[Exercise prompt] Some lines below hold "their". Pick them out and copy them.

[Version difference data]
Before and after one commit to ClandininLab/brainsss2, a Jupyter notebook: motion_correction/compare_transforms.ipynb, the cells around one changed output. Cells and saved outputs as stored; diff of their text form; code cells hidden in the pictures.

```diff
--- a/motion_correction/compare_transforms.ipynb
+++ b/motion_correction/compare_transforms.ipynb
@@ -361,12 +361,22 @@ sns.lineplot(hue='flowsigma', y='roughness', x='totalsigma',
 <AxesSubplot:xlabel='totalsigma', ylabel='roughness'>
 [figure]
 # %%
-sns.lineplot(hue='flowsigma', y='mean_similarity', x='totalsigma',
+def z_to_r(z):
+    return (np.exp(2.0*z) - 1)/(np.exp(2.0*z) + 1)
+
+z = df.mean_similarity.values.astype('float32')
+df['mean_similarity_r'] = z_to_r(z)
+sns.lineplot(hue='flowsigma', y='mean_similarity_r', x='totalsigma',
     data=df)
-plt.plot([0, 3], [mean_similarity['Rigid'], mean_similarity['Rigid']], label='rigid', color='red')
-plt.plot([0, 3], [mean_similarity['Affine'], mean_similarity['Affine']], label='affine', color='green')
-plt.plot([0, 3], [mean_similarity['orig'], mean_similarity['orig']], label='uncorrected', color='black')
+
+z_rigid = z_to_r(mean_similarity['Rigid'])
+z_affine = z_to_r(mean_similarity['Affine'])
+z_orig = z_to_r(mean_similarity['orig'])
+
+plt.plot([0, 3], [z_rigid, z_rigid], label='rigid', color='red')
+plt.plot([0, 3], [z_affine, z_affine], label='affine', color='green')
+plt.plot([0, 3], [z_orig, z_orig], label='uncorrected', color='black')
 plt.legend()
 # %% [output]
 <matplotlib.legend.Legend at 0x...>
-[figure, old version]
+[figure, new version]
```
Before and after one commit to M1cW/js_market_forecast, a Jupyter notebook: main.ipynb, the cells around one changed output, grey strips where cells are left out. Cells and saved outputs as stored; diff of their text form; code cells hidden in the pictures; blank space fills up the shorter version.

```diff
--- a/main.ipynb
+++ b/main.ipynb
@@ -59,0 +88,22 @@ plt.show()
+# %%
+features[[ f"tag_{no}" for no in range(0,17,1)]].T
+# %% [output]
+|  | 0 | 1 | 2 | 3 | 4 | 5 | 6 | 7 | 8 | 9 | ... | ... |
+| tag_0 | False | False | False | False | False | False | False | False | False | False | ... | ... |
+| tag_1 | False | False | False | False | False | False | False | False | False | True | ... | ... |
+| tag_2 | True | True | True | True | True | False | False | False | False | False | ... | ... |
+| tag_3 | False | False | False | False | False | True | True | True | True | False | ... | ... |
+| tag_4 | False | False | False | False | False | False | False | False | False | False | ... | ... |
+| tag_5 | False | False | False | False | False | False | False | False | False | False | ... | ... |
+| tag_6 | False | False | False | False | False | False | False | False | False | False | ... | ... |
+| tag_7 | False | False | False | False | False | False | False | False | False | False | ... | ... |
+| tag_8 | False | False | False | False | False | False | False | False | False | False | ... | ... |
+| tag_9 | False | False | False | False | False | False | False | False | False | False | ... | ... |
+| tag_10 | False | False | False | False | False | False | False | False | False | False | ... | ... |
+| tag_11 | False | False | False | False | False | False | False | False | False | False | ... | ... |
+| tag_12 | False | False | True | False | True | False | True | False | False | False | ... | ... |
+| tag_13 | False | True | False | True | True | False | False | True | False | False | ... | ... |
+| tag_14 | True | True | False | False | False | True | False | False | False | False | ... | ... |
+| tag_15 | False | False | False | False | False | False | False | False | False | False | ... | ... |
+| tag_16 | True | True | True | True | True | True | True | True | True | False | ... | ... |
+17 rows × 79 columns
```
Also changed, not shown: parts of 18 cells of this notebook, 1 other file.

[Result]
Before and after one commit to ClandininLab/brainsss2, a Jupyter notebook: motion_correction/compare_transforms.ipynb, the cells around one changed output. Cells and saved outputs as stored; diff of their text form; code cells hidden in the pictures.
Before and after one commit to M1cW/js_market_forecast, a Jupyter notebook: main.ipynb, the cells around one changed output, grey strips where cells are left out. Cells and saved outputs as stored; diff of their text form; code cells hidden in the pictures; blank space fills up the shorter version.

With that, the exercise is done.